That’s not comparing like with like. When a school is closed, all the pupils are in the same position, whereas a pupil taken out of a learning environment is immediately at a disadvantage to his/her peers as important tuition for any course of study is then missed.

It is very difficult, sometimes impossible, to catch up on missed work.

A pupil returning to school from a week’s holiday will immediately be behind, as there is bound to be a lack of understanding of a particular subject, having missed the important teaching that other pupils have received.

How can someone who has missed instructions on how to form the past tense of French verbs, for example, be expected to join his or her 
class and write sentences on what they did the previous weekend?

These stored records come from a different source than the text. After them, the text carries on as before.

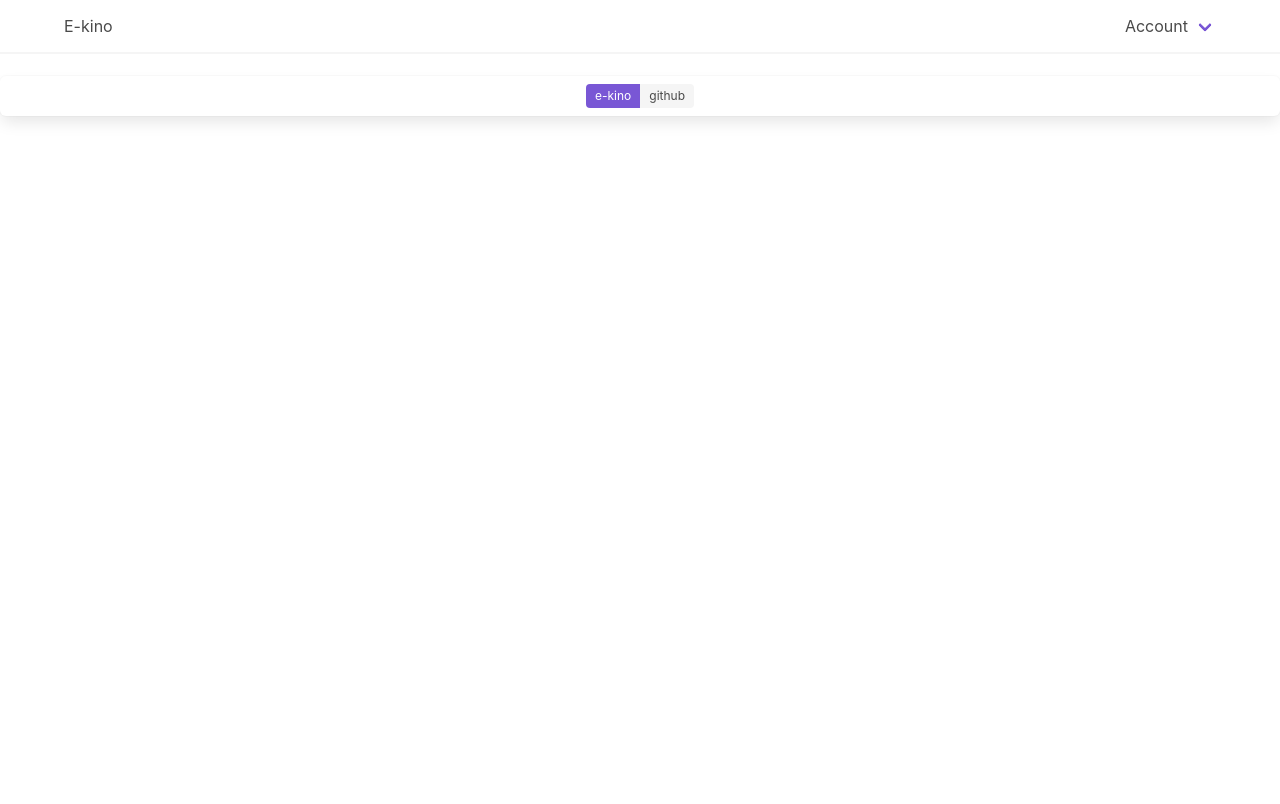
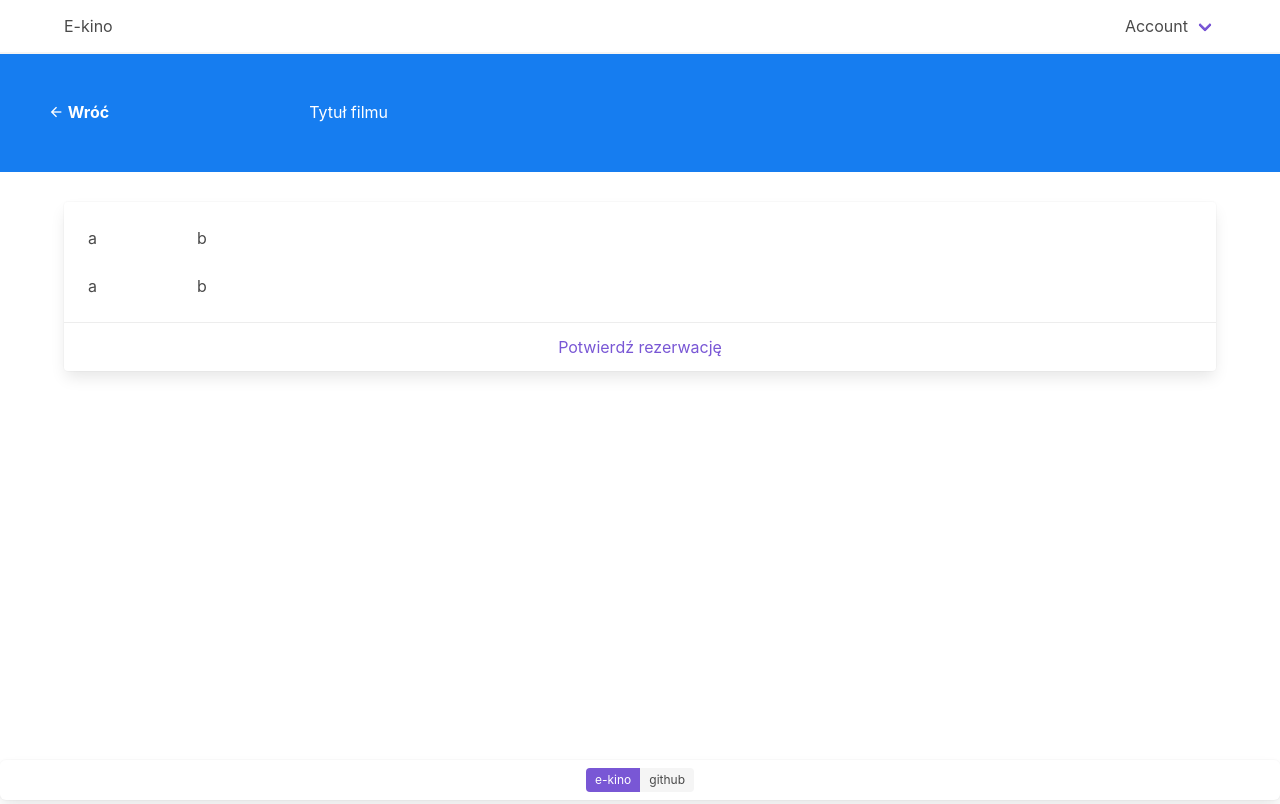
Before and after one commit to e-kino/e-kino, a Vue app in the folder frontend/e-kino/: page /booking/100 in a window 1280 px wide. Built offline with nearby package versions, Linux system fonts and the light colour scheme.

Commit message:
Booking view + layout fix

```diff
--- a/frontend/e-kino/src/App.vue
+++ b/frontend/e-kino/src/App.vue
@@ -1,5 +1,5 @@
 <template>
-  <div id="app">
+  <div id="app" class="is-flex" style="flex-direction: column">
     <nav class="navbar has-shadow">
       <div class="container">
         <div class="navbar-brand"><a class="navbar-item" href="../">E-kino</a>
@@ -19,6 +19,7 @@
       </div>
     </nav>
     <router-view/>
+    <div style="flex-grow: 1"></div>
     <div class="columns is-mobile is-centered">
       <div class="column is-half is-narrow"></div>
     </div>
@@ -38,5 +39,7 @@
 </template>
 
 <style>
-
+ html, body, #app {
+   height: 100%;
+ }
 </style>
--- a/frontend/e-kino/src/components/Screening.vue
+++ b/frontend/e-kino/src/components/Screening.vue
@@ -12,9 +12,9 @@
         </div>
       </div>
       <footer class="card-footer">
-        <a class="card-footer-item">
+        <router-link to="/booking/100" class="card-footer-item">
           Rezerwuj
-        </a>
+        </router-link>
       </footer>
     </div>
   </div>
@@ -22,7 +22,10 @@
 
 <script>
   export default {
-    name: "Screening"
+    name: "Screening",
+    props: {
+      showing: Object
+    }
   }
 </script>
 
--- a/frontend/e-kino/src/router.js
+++ b/frontend/e-kino/src/router.js
@@ -1,6 +1,7 @@
 import Vue from 'vue';
 import Router from 'vue-router';
 import Home from './views/Home.vue';
+import Booking from './views/Booking.vue';
 
 Vue.use(Router);
 
@@ -14,6 +15,11 @@ export default new Router({
       component: Home,
     },
     {
+      path: '/booking/:showingId',
+      name: 'booking',
+      component: Booking
+    },
+    {
       path: '/about',
       name: 'about',
       // route level code-splitting
--- /dev/null
+++ b/frontend/e-kino/src/views/Booking.vue
@@ -0,0 +1,56 @@
+<template>
+  <div class="home">
+    <section class="hero is-info">
+      <div class="hero-body">
+        <div class="container is-inline-flex">
+          <div>
+            <strong>
+              <router-link to="/">
+                <b-icon
+                        icon="arrow-left"
+                        size="is-small">
+                </b-icon>
+                Wróć
+              </router-link>
+            </strong>
+          </div>
+          <div style="margin-left: 200px">
+            <span>Tytuł filmu</span>
+          </div>
+        </div>
+      </div>
+    </section>
+    <section class="container" style="margin-top: 30px">
+
+      <div class="card">
+        <div class="card-content">
+          <div class="content">
+            <div class="is-inline-flex">
+              <div>a</div>
+              <div style="margin-left: 100px;">b</div>
+            </div>
+          </div>
+          <div class="content">
+            <div class="is-inline-flex">
+              <div>a</div>
+              <div style="margin-left: 100px;">b</div>
+            </div>
+          </div>
+        </div>
+        <footer class="card-footer">
+          <a href="#" class="card-footer-item">Potwierdź rezerwację</a>
+        </footer>
+      </div>
+    </section>
+  </div>
+</template>
+
+<script>
+  export default {
+    name: "Booking"
+  }
+</script>
+
+<style scoped>
+
+</style>
```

Missed learning has a knock-on effect and work from any pupil missing school will, in many cases, begin to deteriorate.

As for Mr Tyne’s assertion that ‘a child going on a foreign holiday for a fortnight is much more likely to learn or experience something far more valuable than he/she would sat at a desk in school’ – wouldn’t this ‘valuable experience’ happen if the foreign visit took place during the school holidays?

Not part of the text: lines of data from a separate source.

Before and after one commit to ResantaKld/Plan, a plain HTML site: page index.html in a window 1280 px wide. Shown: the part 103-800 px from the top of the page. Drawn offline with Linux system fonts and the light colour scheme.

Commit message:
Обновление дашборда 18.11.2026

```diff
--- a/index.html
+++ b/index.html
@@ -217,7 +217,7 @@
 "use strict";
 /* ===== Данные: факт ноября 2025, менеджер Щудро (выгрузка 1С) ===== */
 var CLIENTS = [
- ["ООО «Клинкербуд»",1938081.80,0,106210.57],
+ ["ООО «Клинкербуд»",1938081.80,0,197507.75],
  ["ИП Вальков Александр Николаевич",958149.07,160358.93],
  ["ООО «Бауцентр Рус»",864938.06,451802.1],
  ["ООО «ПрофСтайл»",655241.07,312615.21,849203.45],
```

Or does it miraculously happen only in term time?

I Smith, Alwoodley

Cameron’s ‘lies’ over Europe

WHY DOES David Cameron tell so many lies?

He keeps saying that the British people are his concern and telling this to the European Union.

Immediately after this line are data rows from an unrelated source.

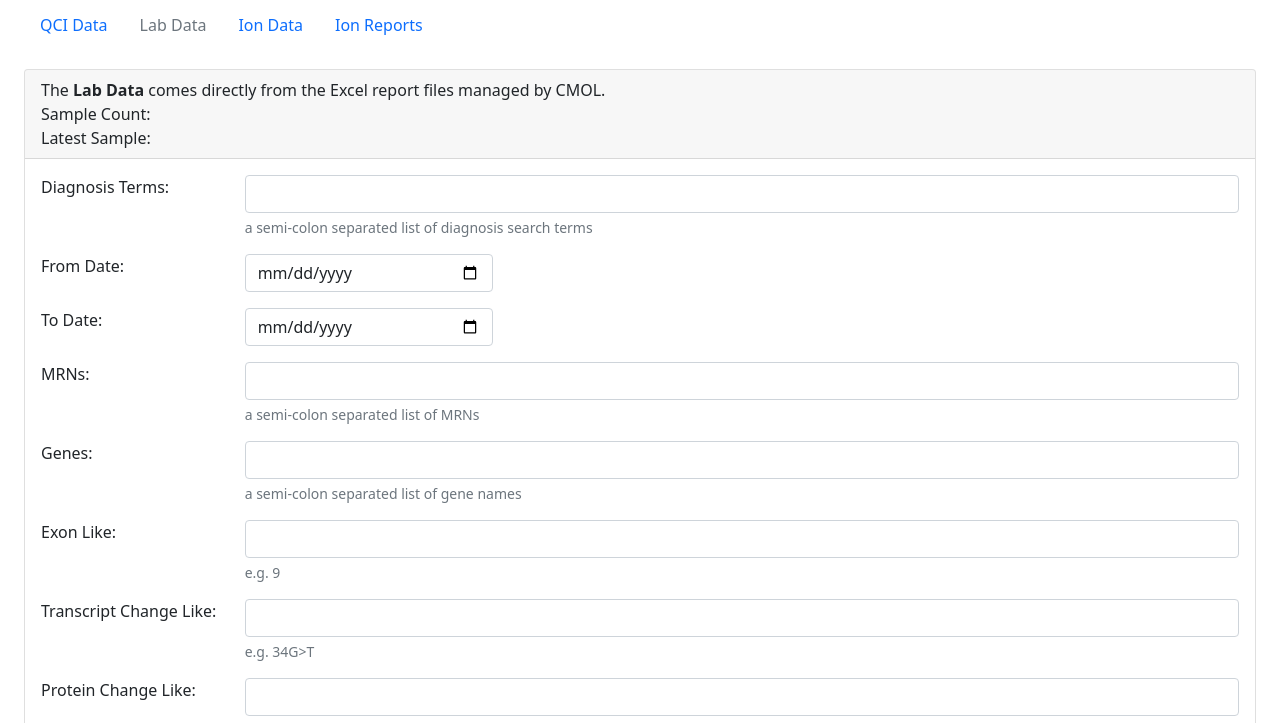
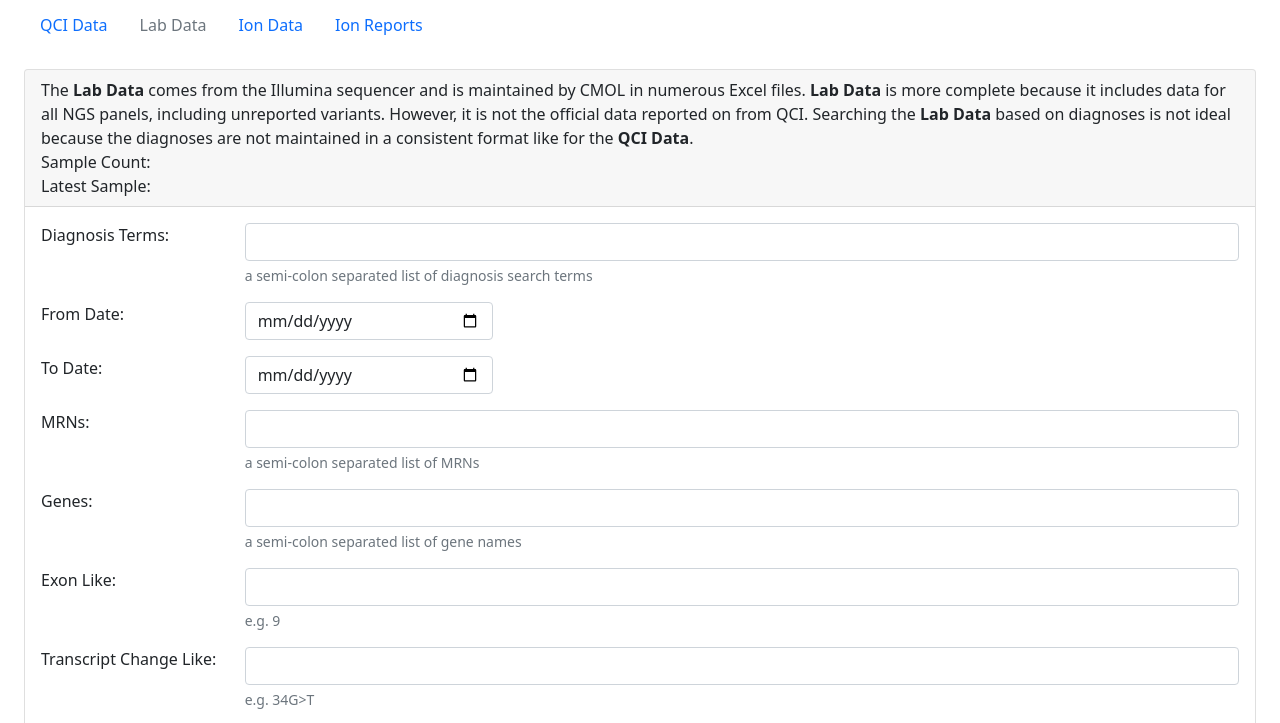
Before and after one commit to rayoub/cmol-web, a website: page app/src/labdb.html in a window 1280 px wide. Shown: the part 61-784 px from the top of the page. Drawn offline with Linux system fonts and the light colour scheme; no server answers.

Commit message:
fix wording

```diff
--- a/app/src/labdb.html
+++ b/app/src/labdb.html
@@ -19,7 +19,10 @@
     <section id="criteria">
         <div class="card m-4">
             <div class="card-header">
-                The <strong>Lab Data</strong> comes directly from the Excel report files managed by CMOL.
+                The <strong>Lab Data</strong> comes from the Illumina sequencer and is maintained by CMOL in numerous Excel files.
+                <strong>Lab Data</strong> is more complete because it includes data for all NGS panels, including unreported variants.
+                However, it is not the official data reported on from QCI.
+                Searching the <strong>Lab Data</strong> based on diagnoses is not ideal because the diagnoses are not maintained in a consistent format like for the <strong>QCI Data</strong>.
                 <div>Sample Count: <span id="sampleCount"></span></div>
                 <div>Latest Sample: <span id="latestSample"></span></div>
             </div>
```
Also changed, not shown: app/src/index.html (+2 -1 lines), app/src/iondb.html (+1 -0 lines).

This is a lie. I have written to David Cameron. Have I got a reply? No.

He tells that many lies his nose must be growing like Pinocchio’s.

We need to be out of Europe, not stay in it.

Give the British people the referendum you promised them four years ago, Mr Pinocchio Cameron.

I thought he was going to get us out of the human rights laws, as well as Europe. Nothing has happened.

Roger Watkinson, Halton

Angel of the market

I WOULD like, through the YEP, to say a massive heartfelt thanks to the angel who handed in my brown corduroy handbag to the office at Leeds market on Monday October 27.

I am so grateful to you. You didn’t leave your name but I know you are a kind, loving person. Thank you so much.

Anne Harriman, Leeds

Feast of food programmes

FOOD PROGRAMMES shown on the first three Fridays in October were as follows:

5.30-6pm Come Dine With Me.

7-8pm The Great British Bake Off Masterclass.

8-8.30pm Gino’s Italian Escape: A Taste of the Sun.

8.30-9pm Lorraine Pascale in How to be a Better Cook.

9-9.30pm Tom Kerridge’s Best Ever Dishes. A case of supercalorificgavisconextra megadoses?

Dave Newbould, Allerton Bywater

Case of the missing seats

HARRY PARR (YEP, October 30) is irked that there are no seats in Kirkgate Market. Consequently it seems he collapsed and was in hospital for two days (the cost of which, incidentally, probably exceeded the cost of a few seats).

When the seats were removed by the council last year I did take up the matter with the relevant councillor who very kindly explained that the seats had ‘become the habitual meeting place for people who between them were causing anti-social behaviour problems such as drinking alcohol, loud swearing, litter and dogs in the vicinity.’

Quite right. Even if Harry can convince us that he is not a (a rather elderly) beer-swilling, swearing, litter-tossing dog, he must appreciate (as I pointed out then) that if he were sitting he would not be spending; and that would be quite unfair to Hammersons and the developers of Victoria Gate, Trinity, etc.

Age is no excuse, Harry!

Mike Harwood, Kirkstall

University’s costly library

READING OF the nightclub wanting to open until 6am, I noted that the University of Leeds, who are opposing this, are spending £27.5m on a new 24-hour library which will be next door to the nightclub.

My question is why 24 hours and why is it costing all this money?

It reminds me of Viv Nicholson who won the pools in 1961 and said she would ‘spend, spend, spend’. The difference is that it was Viv’s own money.

A Hague, Harehills

Unforgivable decision

How can ITV continue to engage the services of a newsreader, Charlene White, who will not wear a poppy?

A century ago the best men of our Commonwealth – black, white and Asian – gave their lives to allow this stupid individual to voice her views.

She is betraying the memory of her forbears. Ignorance is not bliss, it is unforgivable.

Jack Banner, Meanwood

YEP Letters: February 19